When one child is picking on another child, the parent needs to listen to the behavior: Does he feel left out? Is she not getting the kind of attention she got before? Does he have something to say and no one is listening? If you really listen, chances are you will hear what your child’s particular stress is: No one is paying attention to me; I’m hurting; school was awful today; I’ve been bullied. Assume your child is trying to communicate to you and listen.
Very early on I explained that I wasn’t going to step in unless there was blood. They had to work out disagreements between themselves. “Hurting my feelings” didn’t count. “Looking at me mean” also didn’t count. If there isn’t attention from the parents, most of this irritating, petty stuff will go away.
–Marie Grass Amenta
“There are inevitable conflicts between any human beings when you live together,” says Adele Faber, co-author of “Siblings Without Rivalry: How to Help Your Children Live Together So You Can Live Too” (Harper). “The question is how you can turn down the flame to the little pilot light.

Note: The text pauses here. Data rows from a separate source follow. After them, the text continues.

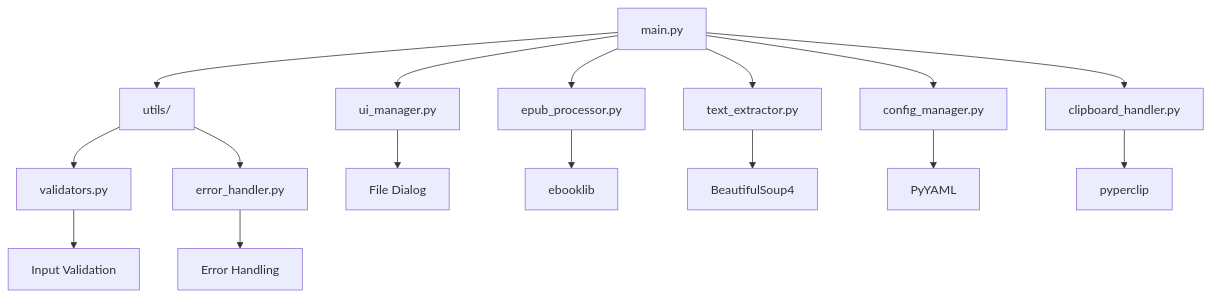
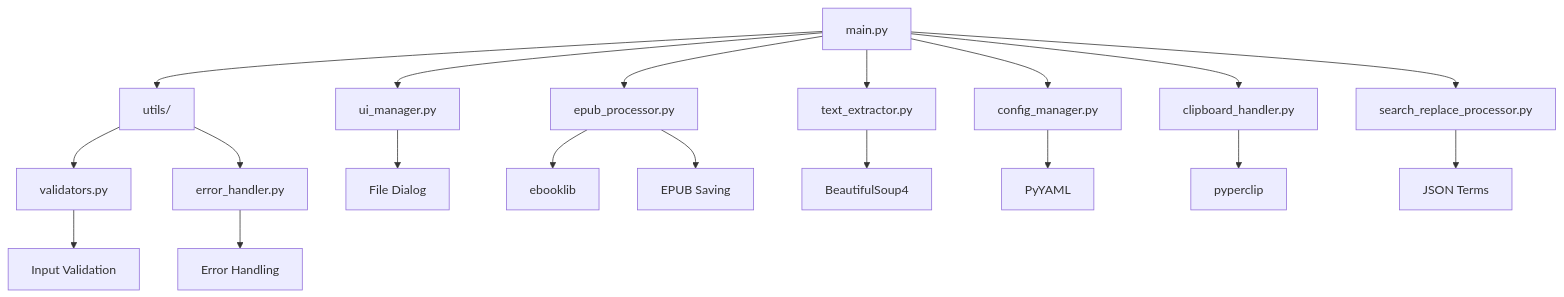
Before and after one commit to MasuRii/ChapterClip: the diagram in README.md, drawn with Mermaid. The commit also changed other lines of this file and 1 other file, not shown here.

Commit message:
Enhance regex handling: improve variable-width lookbehind fixes and update search-replace processing logic

````diff
--- a/README.md
+++ b/README.md
@@ -54,18 +59,21 @@
 ```mermaid
 graph TD
     A[main.py] --> B[ui_manager.py]
     A --> C[epub_processor.py]
     A --> D[text_extractor.py]
     A --> E[config_manager.py]
     A --> F[clipboard_handler.py]
+    A --> G[search_replace_processor.py]
     A --> L[utils/]
     L --> M[validators.py]
     L --> N[error_handler.py]
-    B --> G[File Dialog]
+    B --> O[File Dialog]
     C --> H[ebooklib]
+    C --> P[EPUB Saving]
     D --> I[BeautifulSoup4]
     E --> J[PyYAML]
     F --> K[pyperclip]
-    M --> O[Input Validation]
-    N --> P[Error Handling]
+    G --> Q[JSON Terms]
+    M --> R[Input Validation]
+    N --> S[Error Handling]
 ```
````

It’s there, but it doesn’t turn into a big conflagration and burn down the house.”
Faber says the key to minimizing the flare-ups is engendering plenty of good feelings among siblings, so when the inevitable arguments arise, it’s not impossible to find some common ground. In this case of hand-me-down pestering, Faber suggests a multiprong approach.
Call a family meeting. “You say, ‘Our family has a problem here and it’s not going to get fixed unless we have everyone’s ideas. We’ve got a lot of good brains in this family and I’ve got confidence we’ll figure out a way to solve this.”‘
Air the grievances. Tell the kids to “lay it all on the table,” Faber says, and list everything that makes them mad at one another. “I hate when he plays with my Legos and doesn’t put them back.” “He always bugs me when I’m trying to read.”
Invite solutions, asking the kids what they want to happen..”You can only play with my Legos if you put them back.” “Stay away from me when I’m reading.” “When so-and-so is using the computer, instead of knocking him off the chair, ask for a turn.” Write down all the suggestions, even the crummy ones, she says, then decide which you can commit to.
Hatch a plan. “Review the whole list and find four or five solutions you can all agree on. Post them where you can all read them and meet again in a week to see what’s working and what isn’t. Then decide whether you need amendments, additions, subtractions. Life is a process and we’re helping them become part of that process and part of that solution.”
A final tip: Accept your kids’ negative feelings about one another, Faber says. “We push away negativity because it’s painful to listen to, but kids need to know you’re listening to their feelings.”